This is an unusually high approval rating for a new Minnesota Senator. One month after Norm Coleman took office in 2003 he had won over just 46 percent of Minnesotans (MN Poll, February 2003). Mark Dayton likewise only had a 41 percent approval rating some three months after he was elected (MN Poll, April 2003).
But Klobuchar’s negative job rating (30 percent) is also much higher than that of Coleman (11 percent) and Dayton (12 percent) early in their respective terms.

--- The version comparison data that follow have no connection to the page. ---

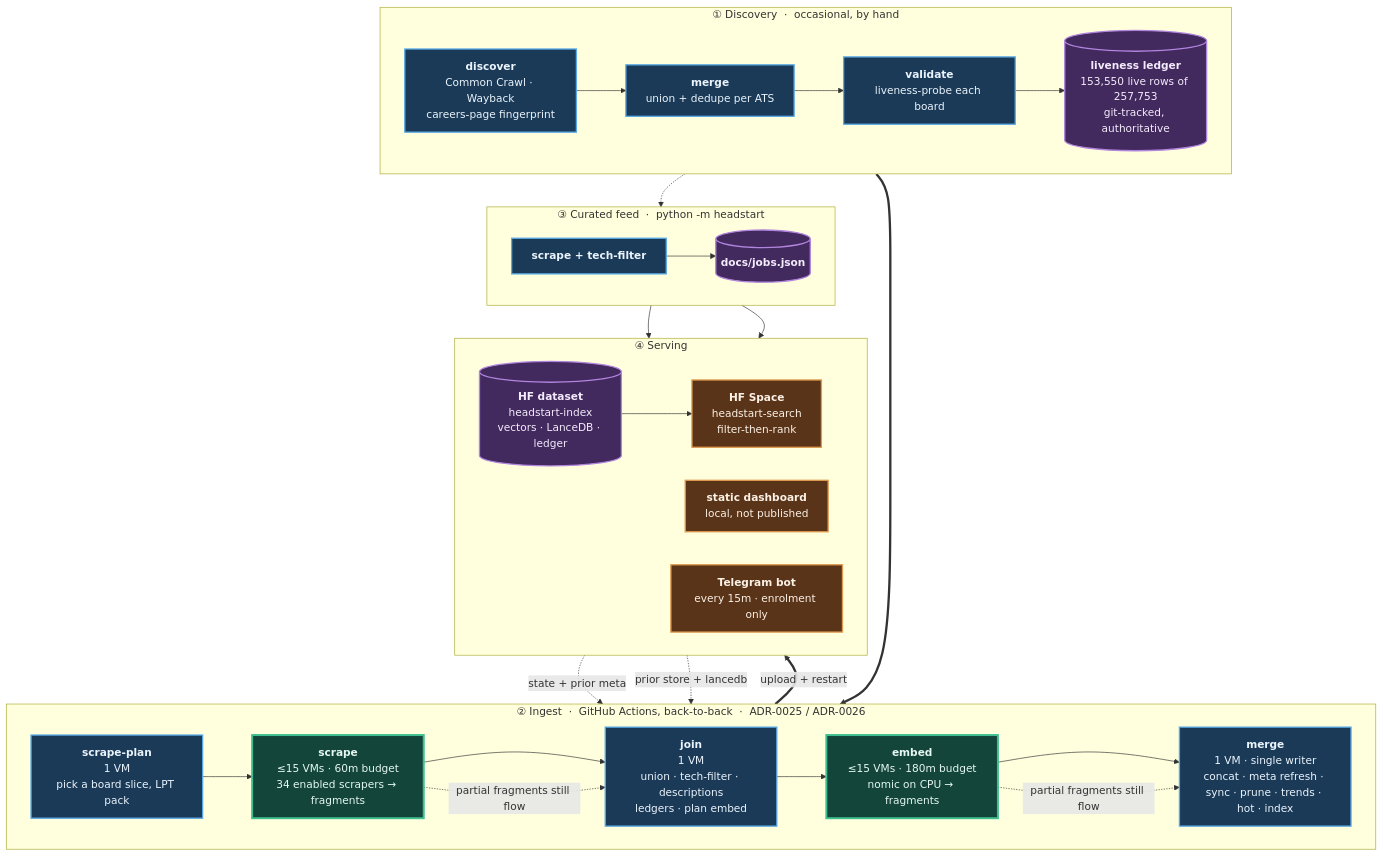
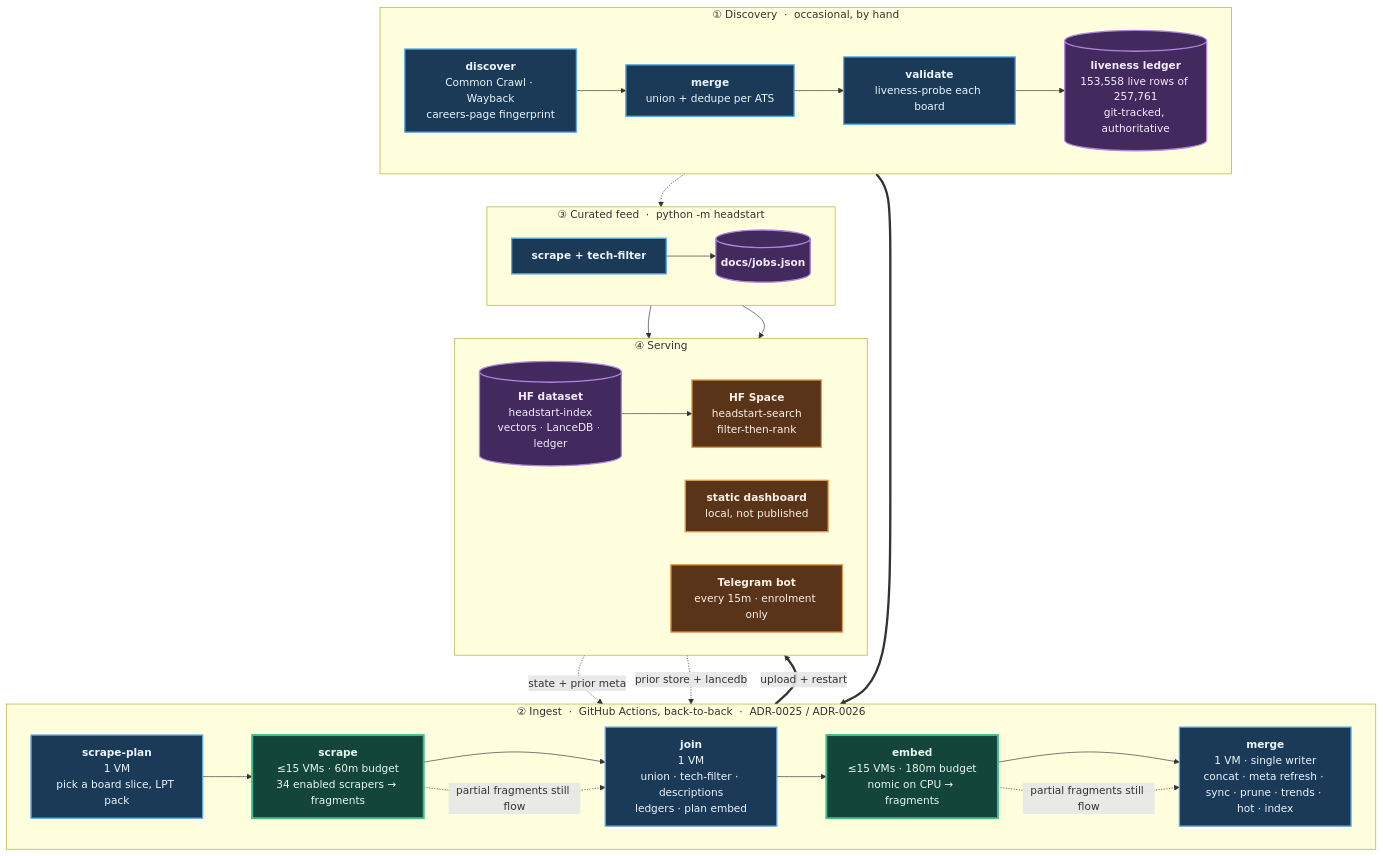
Before and after one commit to sarthakjain004/headstart: the diagram in README.md, drawn with Mermaid. The commit also changed other lines of this file and 6 other files, not shown here.

````diff
--- a/README.md
+++ b/README.md
@@ -169,56 +169,56 @@
 ```mermaid
 flowchart TB
     subgraph D["① Discovery &nbsp;·&nbsp; occasional, by hand"]
         direction LR
         D1["<b>discover</b><br/>Common Crawl · Wayback<br/>careers-page fingerprint"]
         D2["<b>merge</b><br/>union + dedupe per ATS"]
         D3["<b>validate</b><br/>liveness-probe each board"]
-        D4[("<b>liveness ledger</b><br/>153,550 live rows of 257,753<br/>git-tracked, authoritative")]
+        D4[("<b>liveness ledger</b><br/>153,558 live rows of 257,761<br/>git-tracked, authoritative")]
         D1 --> D2 --> D3 --> D4
     end
 
     subgraph P["② Ingest &nbsp;·&nbsp; GitHub Actions, back-to-back &nbsp;·&nbsp; ADR-0025 / ADR-0026"]
         direction LR
         P1["<b>scrape-plan</b><br/>1 VM<br/>pick a board slice, LPT pack"]
         P2["<b>scrape</b><br/>≤15 VMs · 60m budget<br/>34 enabled scrapers → fragments"]
         P3["<b>join</b><br/>1 VM<br/>union · tech-filter · descriptions<br/>ledgers · plan embed"]
         P4["<b>embed</b><br/>≤15 VMs · 180m budget<br/>nomic on CPU → fragments"]
         P5["<b>merge</b><br/>1 VM · single writer<br/>concat · meta refresh · sync · prune · trends · hot · index"]
         P1 --> P2 --> P3 --> P4 --> P5
     end
 
     subgraph F["③ Curated feed &nbsp;·&nbsp; python -m headstart"]
         direction LR
         F1["<b>scrape + tech-filter</b>"]
         F2[("<b>docs/jobs.json</b>")]
         F1 --> F2
     end
 
     subgraph S["④ Serving"]
         direction LR
         S1[("<b>HF dataset</b><br/>headstart-index<br/>vectors · LanceDB · ledger")]
         S2["<b>HF Space</b><br/>headstart-search<br/>filter-then-rank"]
         S3["<b>static dashboard</b><br/>local, not published"]
         S4["<b>Telegram bot</b><br/>every 15m · enrolment only"]
         S1 --> S2
     end
 
     D4 ==> P1
     S1 -. "state + prior meta" .-> P1
     S1 -. "prior store + lancedb" .-> P5
     D4 -.-> F1
     P5 ==>|"upload + restart"| S1
     F2 --> S3
     F2 --> S4
     P2 -. "partial fragments still flow" .-> P3
     P4 -. "partial fragments still flow" .-> P5
 
     classDef serial fill:#1b3a57,stroke:#5aa9e6,stroke-width:2px,color:#eaf4fc
     classDef fan fill:#14453a,stroke:#3fbf8f,stroke-width:3px,color:#e4f7f0
     classDef store fill:#42295e,stroke:#b184dd,stroke-width:2px,color:#f4ecfc
     classDef serve fill:#5a3418,stroke:#e09a4f,stroke-width:2px,color:#fbf1e6
     class D1,D2,D3,P1,P3,P5,F1 serial
     class P2,P4 fan
     class D4,F2,S1 store
     class S2,S3,S4 serve
 ```
````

Therefore, what is most surprising about Klobuchar is the relatively low number of Minnesotans who have yet to form an opinion about her so early in her first term. Frequently it takes several months to a year for a fair portion of the senator’s statewide constituency to form an opinion about that senator’s job performance. Perhaps Klobuchar’s high profile race with (and domination of) Mark Kennedy in last fall’s campaign solidified her supporters—as well as detractors—much quicker than normal.

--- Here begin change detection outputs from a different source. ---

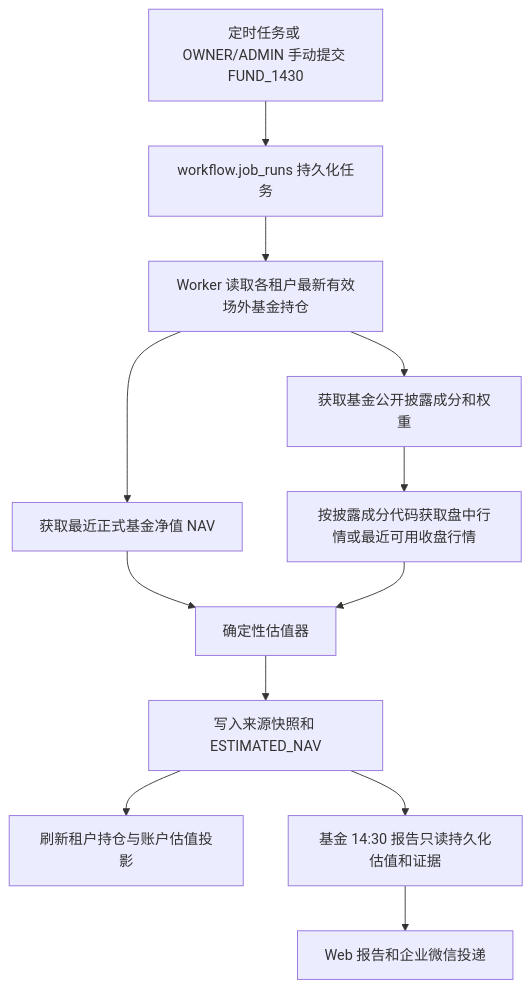
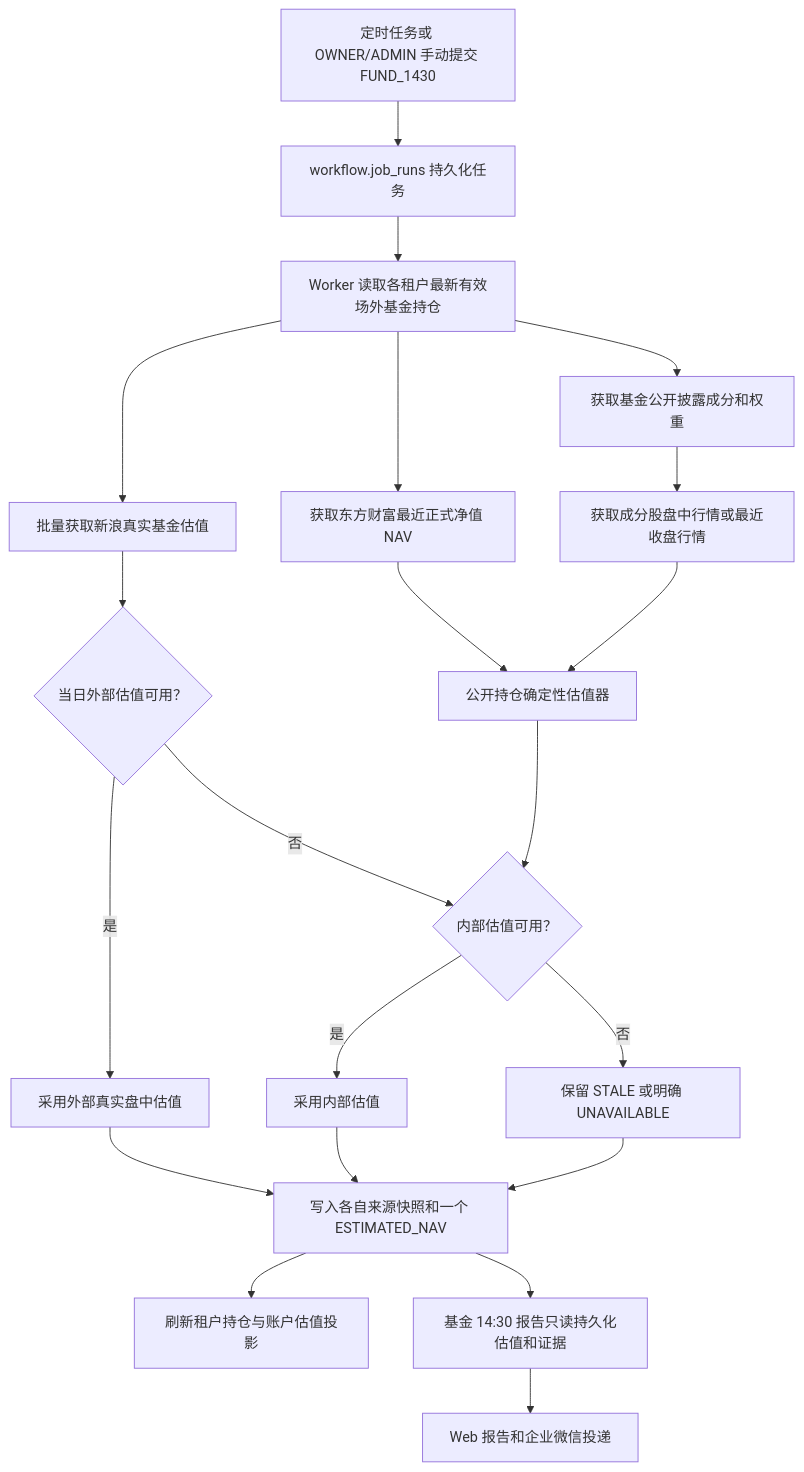
Before and after one commit to sinojelly/wealthsail: the diagram in docs/22.WealthSail基金盘中估值真实数据链路与模拟数据治理.md, drawn with Mermaid. The commit also changed other lines of this file and 8 other files, not shown here.

````diff
--- a/docs/22.WealthSail基金盘中估值真实数据链路与模拟数据治理.md
+++ b/docs/22.WealthSail基金盘中估值真实数据链路与模拟数据治理.md
@@ -52,14 +70,23 @@
 ```mermaid
 flowchart TD
     A["定时任务或 OWNER/ADMIN 手动提交 FUND_1430"] --> B["workflow.job_runs 持久化任务"]
     B --> C["Worker 读取各租户最新有效场外基金持仓"]
-    C --> D["获取最近正式基金净值 NAV"]
-    C --> E["获取基金公开披露成分和权重"]
-    E --> F["按披露成分代码获取盘中行情或最近可用收盘行情"]
-    D --> G["确定性估值器"]
-    F --> G
-    G --> H["写入来源快照和 ESTIMATED_NAV"]
-    H --> I["刷新租户持仓与账户估值投影"]
-    H --> J["基金 14:30 报告只读持久化估值和证据"]
-    J --> K["Web 报告和企业微信投递"]
+    C --> D["批量获取新浪真实基金估值"]
+    C --> E["获取东方财富最近正式净值 NAV"]
+    C --> F["获取基金公开披露成分和权重"]
+    F --> G["获取成分股盘中行情或最近收盘行情"]
+    E --> H["公开持仓确定性估值器"]
+    G --> H
+    D --> I{"当日外部估值可用？"}
+    I -->|是| J["采用外部真实盘中估值"]
+    I -->|否| K{"内部估值可用？"}
+    H --> K
+    K -->|是| L["采用内部估值"]
+    K -->|否| M["保留 STALE 或明确 UNAVAILABLE"]
+    J --> N["写入各自来源快照和一个 ESTIMATED_NAV"]
+    L --> N
+    M --> N
+    N --> O["刷新租户持仓与账户估值投影"]
+    N --> P["基金 14:30 报告只读持久化估值和证据"]
+    P --> Q["Web 报告和企业微信投递"]
 ```
````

Note: While it is always dangerous to compare data across different pollsters (in this case SurveyUSA vs. the Minnesota Poll), in the case of this particular issue—job approval—the question wording is the same in both polls (although the methods are not: SurveyUSA uses computer-based polling; the Minnesota Poll employs human interviews).
Still, as a point of comparison, Klobuchar has a notably higher approval rating than the three other freshman Senators examined by SurveyUSA: Virginia’s Jim Webb (42 percent), Ohio’s Sherrod Brown (47 percent), and Missouri’s Claire McCaskill (50 percent).